++++ DATA RECORDS ++++
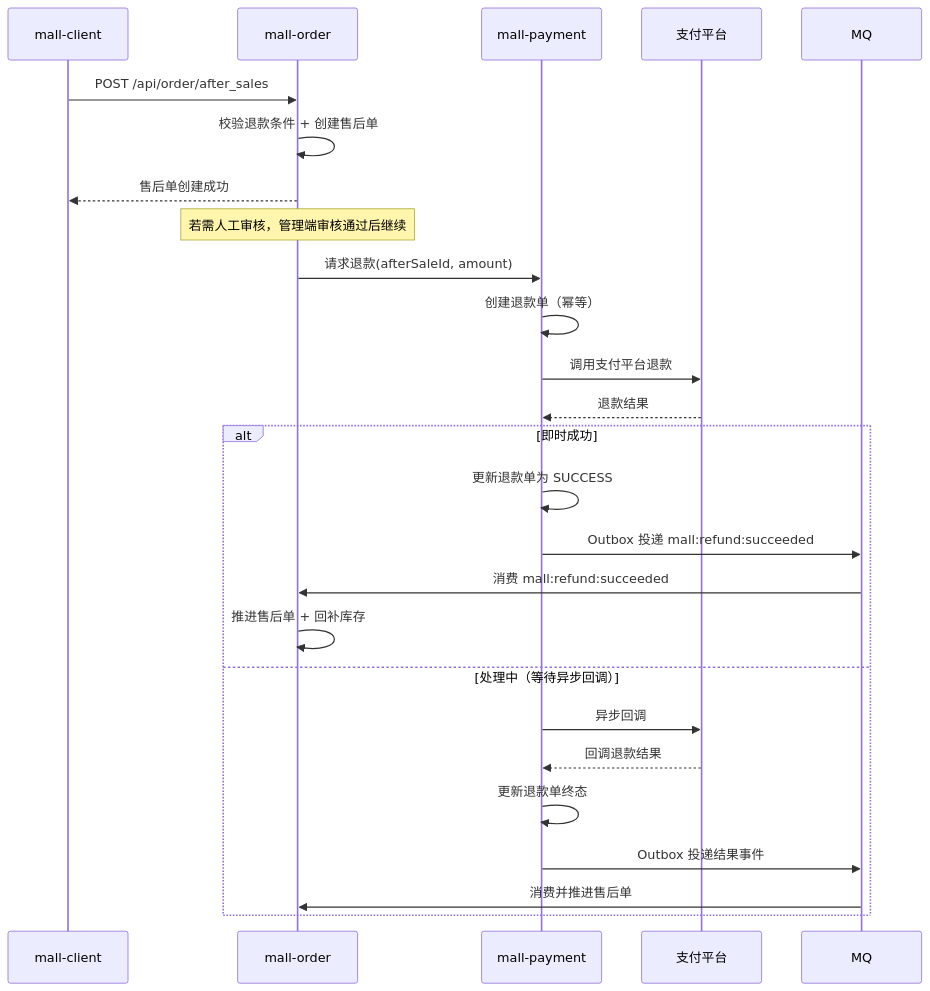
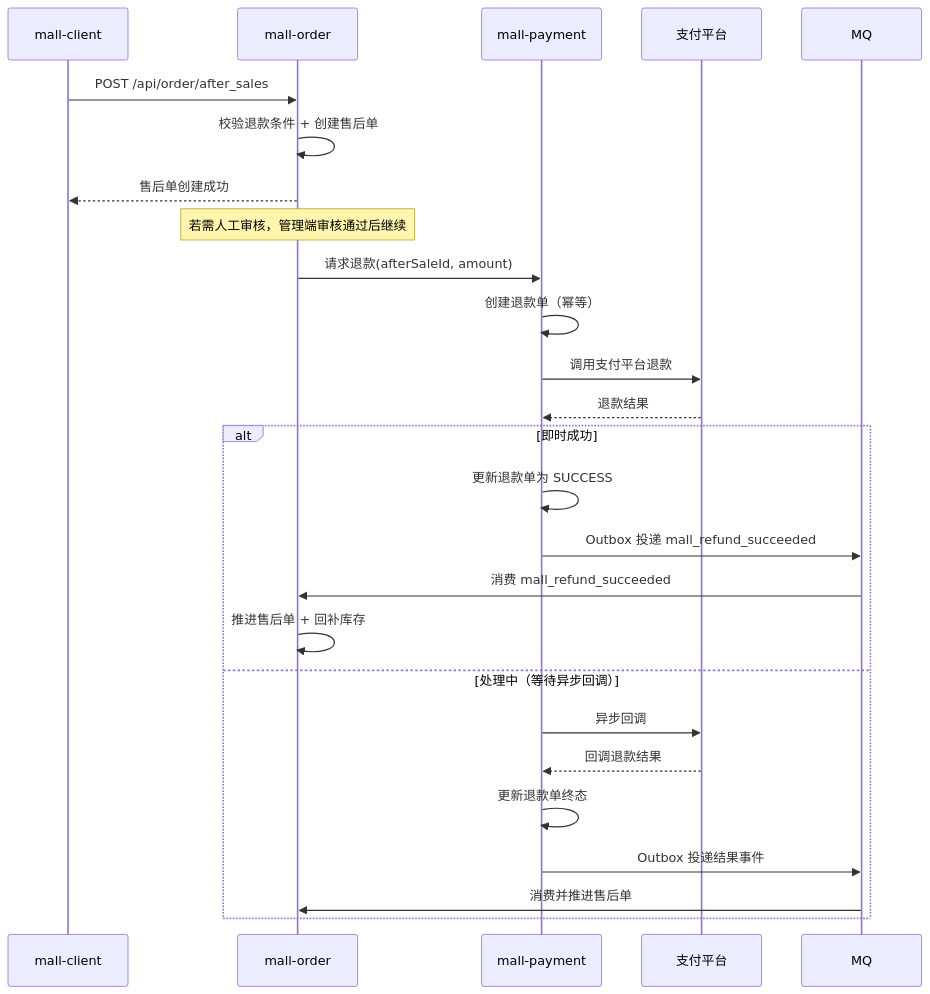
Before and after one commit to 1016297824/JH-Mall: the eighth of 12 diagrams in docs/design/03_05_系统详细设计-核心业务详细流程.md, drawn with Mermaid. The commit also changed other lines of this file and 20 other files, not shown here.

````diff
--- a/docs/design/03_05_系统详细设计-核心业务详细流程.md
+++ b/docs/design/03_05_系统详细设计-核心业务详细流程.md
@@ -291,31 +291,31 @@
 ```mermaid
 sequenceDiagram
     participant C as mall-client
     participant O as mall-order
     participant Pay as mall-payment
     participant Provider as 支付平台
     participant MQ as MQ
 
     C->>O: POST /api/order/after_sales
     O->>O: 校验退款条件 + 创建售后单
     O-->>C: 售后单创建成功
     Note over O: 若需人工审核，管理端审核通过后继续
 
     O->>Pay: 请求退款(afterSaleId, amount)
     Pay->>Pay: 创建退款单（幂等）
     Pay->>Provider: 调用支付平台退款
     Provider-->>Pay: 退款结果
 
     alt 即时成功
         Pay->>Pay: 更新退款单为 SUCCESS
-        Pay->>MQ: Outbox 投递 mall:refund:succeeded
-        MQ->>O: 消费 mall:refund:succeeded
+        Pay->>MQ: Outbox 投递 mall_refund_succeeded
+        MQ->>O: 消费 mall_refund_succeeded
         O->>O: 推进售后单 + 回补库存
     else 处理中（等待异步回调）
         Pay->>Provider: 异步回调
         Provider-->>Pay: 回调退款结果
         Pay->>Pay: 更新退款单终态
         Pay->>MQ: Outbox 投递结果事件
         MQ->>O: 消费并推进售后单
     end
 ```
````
++++
• _DIRECTIONS FOR THIS TASK_
The lines in the records above that include the word "design" must be copied out.

• _FINISHED TASK_
Before and after one commit to 1016297824/JH-Mall: the eighth of 12 diagrams in docs/design/03_05_系统详细设计-核心业务详细流程.md, drawn with Mermaid. The commit also changed other lines of this file and 20 other files, not shown here.
--- a/docs/design/03_05_系统详细设计-核心业务详细流程.md
+++ b/docs/design/03_05_系统详细设计-核心业务详细流程.md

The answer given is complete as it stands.